What are the greatest innovations being implemented now in women’s heart disease? What do you hope we do or discover in the next decade?
Probably the biggest innovation being implemented in women’s heart disease is creating awareness of the problem among the public, and educating women AND the medical field. We need to talk about women’s risk of heart disease in the news, on the radio, in the media, and destigmatize the disease that is most likely to kill them. Women also need to start talking to each other about heart disease. It is also essential that we demand from the FDA and drug companies that women be enrolled in clinical trials in a 50/50 ratio with men.
In terms of technology and trends, treatment of heart disease is constantly advancing for both men and women. Drugs, interventional procedures, stents, valve replacements and temporary pumps for heart failure are constantly being made safer, smaller, better and more effective. In the next 10 years, it is possible that the majority of valve replacements/repairs will be done percutaneously (catheter based) instead of requiring “open-heart” surgery.

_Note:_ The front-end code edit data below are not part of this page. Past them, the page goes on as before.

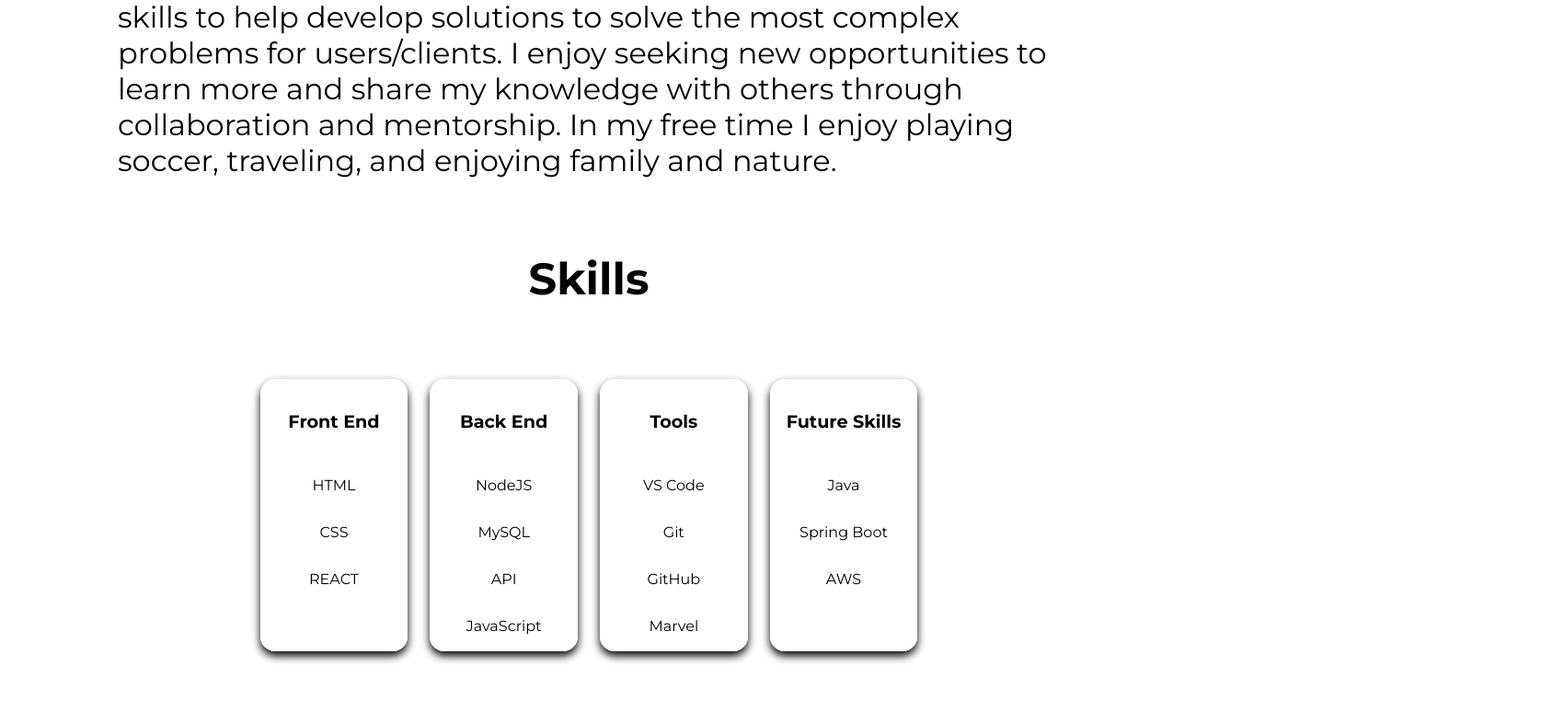
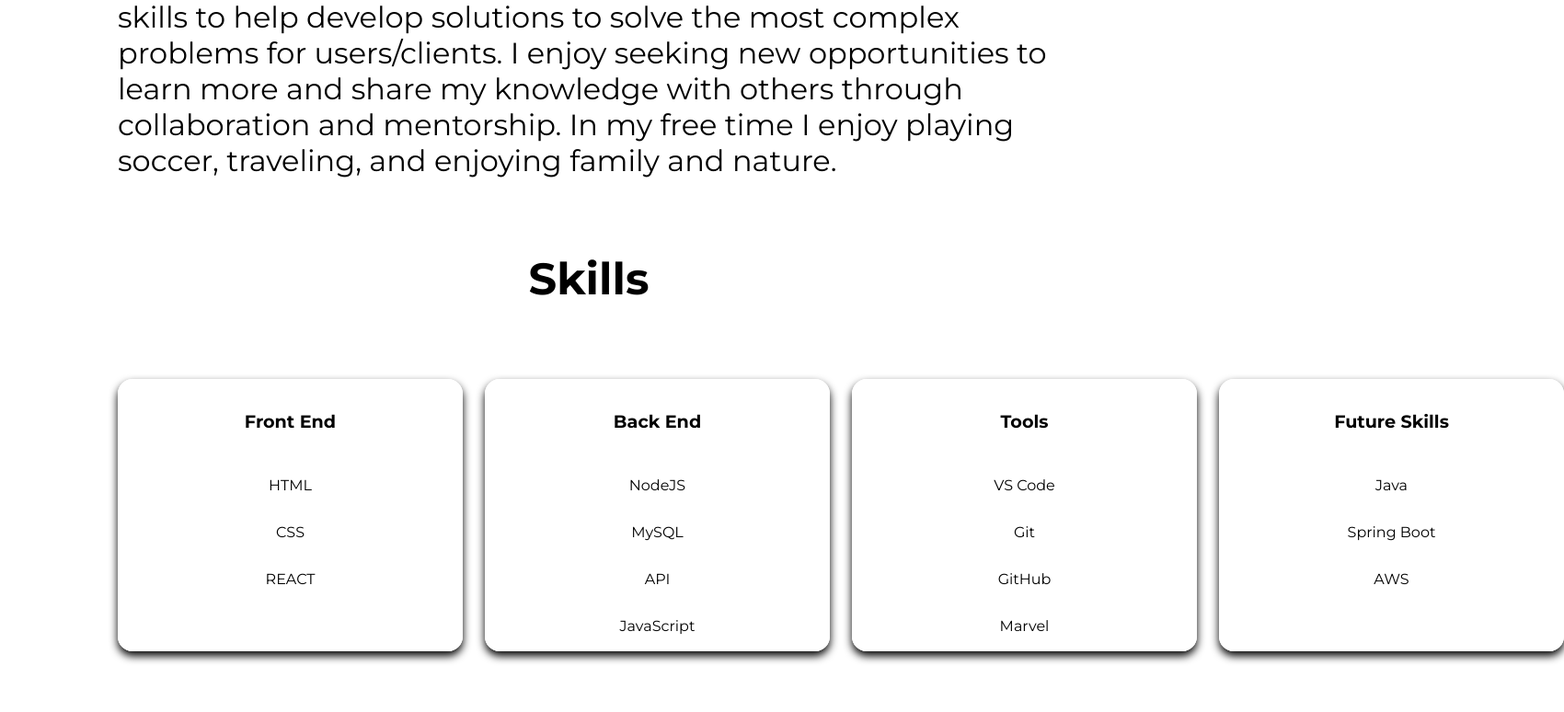
Before and after one commit to Emassey123/portfolio, a React (Create React App) app: page / in a window 1280 px wide. Shown: the part 1097-1871 px from the top of the page at 92% size, 1700 px wide, since content can reach past the window. Built offline with nearby package versions, Linux system fonts and the light colour scheme.

Commit message:
added margin to th nav button in mobile to prevnt it from bing hidden on mobile view for certain users

```diff
--- a/src/Components/NavBar.css
+++ b/src/Components/NavBar.css
@@ -30,7 +30,6 @@ header {
     font-weight: bold;
     text-transform: uppercase;
     color: black;
-
 }
 
 .menu-icon,
@@ -92,6 +91,7 @@ header {
         color: black;
         font-size: 30px;
         cursor: pointer;
+        margin-left: .2rem;
     }
 
     .closed {
--- a/src/Components/Skills.css
+++ b/src/Components/Skills.css
@@ -9,9 +9,11 @@
 }
 
 .skill-wrapper {
+    margin: 0 auto;
     border-radius: 1rem;
     border: 2px solid white;
     box-shadow: 0 5px 10px black;
+    width: 375px;
 }
 
 .skills-grid {
@@ -46,6 +48,10 @@
     .skills-grid {
         grid-template-columns: repeat(2, 1fr);
     }
+
+    .skill-wrapper {
+        width: 250px;
+    }
 }
 
 @media (max-width: 500px) {
```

What are the most important modifiable risk factors for women and girls to avoid to maintain ideal heart health? What type of family history compels you to follow a woman more closely?
I always tell my female patients that quitting smoking is the single best thing they can do for their health. In fact, smoking may be a stronger risk for heart attack in women than men. After that, a good diet and regular exercise to maintain a healthy body weight is key. However, I also explain to them that many risk factors for heart disease are out of their control and that the best way to handle that is to manage them aggressively and minimize the risk. For instance, some women will develop hypertension regardless of diet and exercise and so they need to manage with medication. The same goes for diabetes. Finally, a family history of sudden death, multiple people with a heart failure syndrome, or heart attack in a father <55 years and mother <65 years are particularly notable and should prompt more careful screening.
Are there specific tests or studies you think women should have by a certain age etc? Why?
For women without a notable family history of heart disease, an annual check-up beginning at age 18 should include weight, blood pressure, heart rate, fasting blood sugar, cholesterol, and thyroid screening. Women who have a strong family history will need different types of screening which might include an echocardiogram (ultrasound of the heart) or a stress test.
What does the term “heart disease” encompass for women? Why can it be such a silent killer for some and symptomatic for others?
Heart Disease includes a wide spectrum of conditions: coronary artery disease/heart attack, heart failure, hypertensive heart disease, valvular heart disease, congenital heart disease, and arrhythmias. Sometimes the term “cardiovascular disease” extends to include stroke as well.
While some women have no symptoms before a heart attack, many have symptoms and signs they have been ignoring. Annual screening by a doctor will help identify risk factors and expedite treatment. And larger educational campaigns will raise awareness in women so that they are better educated and more likely to seek help.
What role does stress play in women’s heart health?
We are just starting to understand the dramatic relationship between the heart and the mind. Stress is a key risk factor for heart disease and stress management in reduction is important for all women to learn. Many theories have been postulated as to how stress can increase heart disease risk – through inflammation, by releasing stress hormones and raising blood pressure and heart rate, or by increasing unhealthy behaviors like use of alcohol, drugs, tobacco and binge eating. I advise all of my patients to incorporate stress-reduction techniques – meditation, yoga, walking, and breathing exercises.
This article was originally published on American Council on Science and Health.